And it’s why I’m so misanthropic.
I admit it. I had to read the second half of Kimberli Lira’s article through tear-blurred eyes.
Kimberli (the woman who wrote the candidly heart-wrenching article “Why the church doesn’t need anymore coffee bars“) has successfully captured in one blog post what I had been lamenting for years. Through her husband Mel’s death, she has effectively exposed the problem with most American churches.
It’s the rotting fruit that I warned against for years only to receive countless verbal lashings for it on Internet forums, on blogs, and in face to face conversations. I was regularly labeled “judgmental” and called a “Pharisee” for warning about the very thing that Kimberli is now enduring. And all of it came from professing Christians content with wading through life in their mile-wide, inch deep therapeutic social clubs that masquerade as churches.
I enlisted in the battle for the purity of the Gospel, and it was for those like Kimberli, her dying husband, and her grieving kids, that I fought.
And it was for these reasons I took an almost daily verbal beating from those endorsing the great downgrade of the church while they dined on its rotting fruit. In the end, there were too many of them and not enough of us. They seemed to have a neverending endurance, energized by the comfort, pleasure, and entertainment that was the source of their strength and numbers. So much so, that I eventually laid down my arms, fatigued from the endless battle.
Before you do anything else today, stop and read Kimberli’s story. I pray that it does for you, your church, and for American Christianity, what my years of defending and contending for the faith never could.
God bless you, young widow, in your time of loss, and God bless your children.
“It is better to go to a house of mourning than to go to a house of feasting.”
Why the church doesn’t need anymore coffee bars by Kimberli Lira
More and more on my social media feeds I have been seeing a lot of churches boast of the cool, trendy new initiatives that they have begun. I have seen pictures of coffee bars that resemble Starbucks. I have seen lighting that resembles one seen on Broadway. I have read catchy sermon titles and have seen how people have brought the movies into their sermons.
To say he battled cancer is an understatement. He was hospitalized two weeks out of every month during the first year. He was hospitalized a total of 18 times. He was rushed to the emergency room 8 times.

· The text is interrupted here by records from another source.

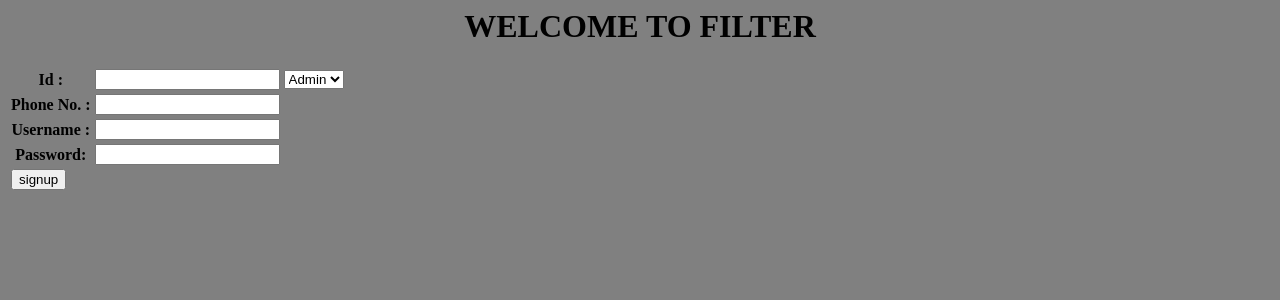
Repository: talkgunish/JAVA-WORLD
Page: advance_java/my_eclipse_java_proj/cookie_session/Filter/WebContent/signup.html
An editor plug-in stored every save of this project. The page is shown before and after the next save, followed by the edit.
The browser window is 1280 px wide. The pictures show the whole page.

Above is the page before, as saved 2018-06-21 08:53:22.

After the next save:
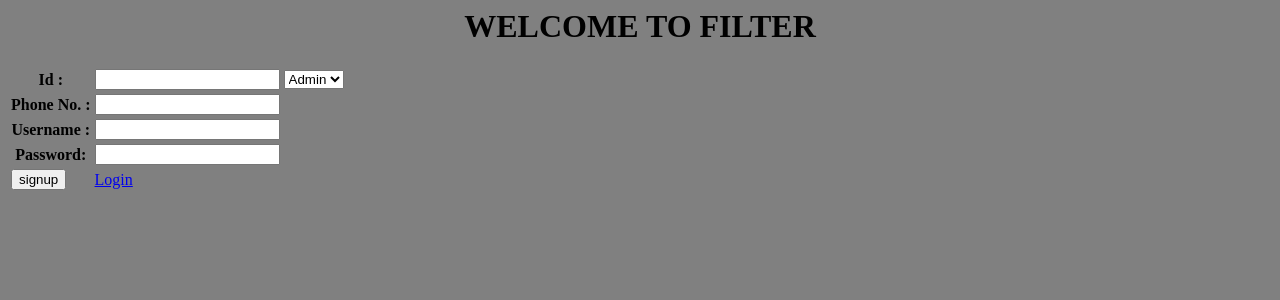
Saved 102 s later.
--- a/advance_java/my_eclipse_java_proj/cookie_session/Filter/WebContent/signup.html
+++ b/advance_java/my_eclipse_java_proj/cookie_session/Filter/WebContent/signup.html
@@ -22,7 +22,8 @@
 <tr><th>Password: </th>
 <td><input type="password" name='password'></td></tr>
 
-<tr><td><input type="submit" value="signup"></td></tr>
+<tr><td><input type="submit" value="signup"></td>
+<td><a href="login.html">Login</a></tr>
 </table>
 </form>
 </body>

He spent hundreds of days separated from his two children. And eventually the chemo, designed to get rid of the cancer, caused him to be paralyzed. And for the last four months of his life he was paralyzed and confined to a bed.
My husband endured cycle after cycle of chemo. He was separated from his children many nights. He was hooked up to chemo for 24 hours at a time. He listened to the doctors tell him bad news after bad news. He was left paralyzed and unable to get out of bed. And he never said how much he appreciated the coffee bar at the church. Never once did he say he loved the lighting in the sanctuary. He never told me how cool it was that they put a couch on the platform. He didn’t boast of the graphics and props on the platform. He talked about Jesus. He quoted scriptures. He reminded me of sermons we had heard. And in the middle of the night he sang songs of praise and worship to God and he spent his time praying. Because nothing a church does to strategize to bring in members helps you in the time of the storm. It is only Jesus.
On February 13th I had to most difficult task of telling my children their dad was not going to make it and the next day at 7:24 the doctor’s declared him dead. And as I lay next to my children at night listening to my daughter sob uncontrollably because she misses her dad so much I am not thinking about how trendy my church is. I am thinking that my strength comes solely from God.
I don’t have my best friend with me anymore. And even though I take comfort in knowing he is in heaven I can’t talk to my husband. I can’t text him during the day. I can’t share with him my frustrations. I can’t hold his hand. I can’t hug him. I can’t kiss him. He is not here. And as I drive to church during the week, I am not thinking that I am so glad the leadership are reading “how to grow your church” books and adopting cool sermon series. I am thinking how desperate I need Jesus.
As I look at two young children who now have to grow up without their amazing dad by their side, I am not thinking of how it was so awesome that the minister related the message to a Hollywood film. I am thinking of how much I need Jesus.
Continue reading Kimberli’s story on her blog.
You can also support this family here.